**What you need to do**
Pick out the lines below that contain the string "section" and copy them all.

**Source data**
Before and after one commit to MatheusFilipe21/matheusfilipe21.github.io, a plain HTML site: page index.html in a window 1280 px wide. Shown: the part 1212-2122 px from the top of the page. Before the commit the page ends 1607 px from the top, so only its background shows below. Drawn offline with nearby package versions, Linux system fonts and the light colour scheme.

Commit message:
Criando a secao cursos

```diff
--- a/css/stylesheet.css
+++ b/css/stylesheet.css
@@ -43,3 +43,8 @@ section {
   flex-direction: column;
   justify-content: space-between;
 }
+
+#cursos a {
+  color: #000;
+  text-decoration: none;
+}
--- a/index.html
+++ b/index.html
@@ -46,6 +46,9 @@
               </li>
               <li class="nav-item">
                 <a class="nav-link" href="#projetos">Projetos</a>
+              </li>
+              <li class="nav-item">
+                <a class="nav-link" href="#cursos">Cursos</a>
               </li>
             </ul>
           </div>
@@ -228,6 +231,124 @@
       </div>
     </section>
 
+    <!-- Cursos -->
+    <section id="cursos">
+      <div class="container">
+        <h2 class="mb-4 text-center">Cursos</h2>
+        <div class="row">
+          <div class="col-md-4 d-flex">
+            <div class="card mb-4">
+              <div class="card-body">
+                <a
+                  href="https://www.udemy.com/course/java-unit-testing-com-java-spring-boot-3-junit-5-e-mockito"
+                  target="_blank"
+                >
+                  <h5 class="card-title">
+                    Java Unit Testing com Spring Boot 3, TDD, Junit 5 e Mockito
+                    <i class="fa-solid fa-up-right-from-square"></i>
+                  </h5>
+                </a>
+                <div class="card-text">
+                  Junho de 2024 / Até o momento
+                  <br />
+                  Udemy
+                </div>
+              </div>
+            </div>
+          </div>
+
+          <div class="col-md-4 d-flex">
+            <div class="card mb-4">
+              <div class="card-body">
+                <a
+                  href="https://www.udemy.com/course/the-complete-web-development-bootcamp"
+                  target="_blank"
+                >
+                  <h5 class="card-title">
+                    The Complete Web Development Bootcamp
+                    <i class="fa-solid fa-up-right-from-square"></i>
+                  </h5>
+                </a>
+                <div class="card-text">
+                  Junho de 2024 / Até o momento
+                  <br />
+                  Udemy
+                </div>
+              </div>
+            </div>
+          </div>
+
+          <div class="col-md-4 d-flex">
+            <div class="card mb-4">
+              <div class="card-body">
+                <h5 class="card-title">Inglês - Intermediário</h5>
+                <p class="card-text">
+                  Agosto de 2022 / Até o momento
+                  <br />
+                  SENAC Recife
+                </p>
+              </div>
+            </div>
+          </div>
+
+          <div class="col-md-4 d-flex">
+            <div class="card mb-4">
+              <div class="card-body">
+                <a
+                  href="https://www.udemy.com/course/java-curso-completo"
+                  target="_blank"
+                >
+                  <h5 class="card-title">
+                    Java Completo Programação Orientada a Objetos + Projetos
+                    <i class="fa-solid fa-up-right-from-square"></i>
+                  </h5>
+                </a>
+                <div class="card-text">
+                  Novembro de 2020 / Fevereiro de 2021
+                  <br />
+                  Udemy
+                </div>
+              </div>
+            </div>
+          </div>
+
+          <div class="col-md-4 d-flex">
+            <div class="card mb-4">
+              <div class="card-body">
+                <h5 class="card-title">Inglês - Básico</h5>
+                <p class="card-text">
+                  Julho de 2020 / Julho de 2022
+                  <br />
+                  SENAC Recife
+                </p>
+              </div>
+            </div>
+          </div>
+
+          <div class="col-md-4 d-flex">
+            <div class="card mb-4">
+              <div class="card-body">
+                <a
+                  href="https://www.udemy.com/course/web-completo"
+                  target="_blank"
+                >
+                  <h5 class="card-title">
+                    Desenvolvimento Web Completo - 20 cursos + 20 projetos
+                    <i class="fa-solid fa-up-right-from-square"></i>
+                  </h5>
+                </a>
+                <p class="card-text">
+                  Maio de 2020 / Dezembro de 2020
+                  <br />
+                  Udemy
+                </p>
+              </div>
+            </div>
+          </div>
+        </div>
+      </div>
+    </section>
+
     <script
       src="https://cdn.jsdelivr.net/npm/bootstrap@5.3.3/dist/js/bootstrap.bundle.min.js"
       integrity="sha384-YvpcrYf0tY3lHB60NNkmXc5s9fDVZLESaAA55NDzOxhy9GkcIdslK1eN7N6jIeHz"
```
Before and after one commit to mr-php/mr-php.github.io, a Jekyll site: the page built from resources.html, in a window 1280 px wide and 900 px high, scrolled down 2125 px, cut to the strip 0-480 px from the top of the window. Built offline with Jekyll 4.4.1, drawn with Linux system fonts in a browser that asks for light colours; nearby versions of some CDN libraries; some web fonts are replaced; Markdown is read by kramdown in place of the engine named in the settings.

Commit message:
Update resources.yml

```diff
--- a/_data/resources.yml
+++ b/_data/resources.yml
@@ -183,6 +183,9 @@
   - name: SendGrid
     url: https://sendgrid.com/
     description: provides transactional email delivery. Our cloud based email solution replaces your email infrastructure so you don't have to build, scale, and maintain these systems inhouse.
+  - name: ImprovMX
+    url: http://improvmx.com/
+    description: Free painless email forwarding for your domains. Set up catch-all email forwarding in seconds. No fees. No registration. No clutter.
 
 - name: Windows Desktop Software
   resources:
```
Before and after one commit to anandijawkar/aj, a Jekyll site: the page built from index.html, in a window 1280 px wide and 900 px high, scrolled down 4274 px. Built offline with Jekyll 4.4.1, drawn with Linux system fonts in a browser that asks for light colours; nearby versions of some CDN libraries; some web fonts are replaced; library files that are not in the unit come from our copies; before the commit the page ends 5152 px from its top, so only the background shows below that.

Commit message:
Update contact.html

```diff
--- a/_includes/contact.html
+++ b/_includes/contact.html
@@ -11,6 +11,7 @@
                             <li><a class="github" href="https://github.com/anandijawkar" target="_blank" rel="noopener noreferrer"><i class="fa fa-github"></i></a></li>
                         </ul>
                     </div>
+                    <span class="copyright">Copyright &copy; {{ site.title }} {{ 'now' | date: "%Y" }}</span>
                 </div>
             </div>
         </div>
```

**Answer to the problem**
@@ -43,3 +43,8 @@ section {
     </section>
+    <section id="cursos">
+    </section>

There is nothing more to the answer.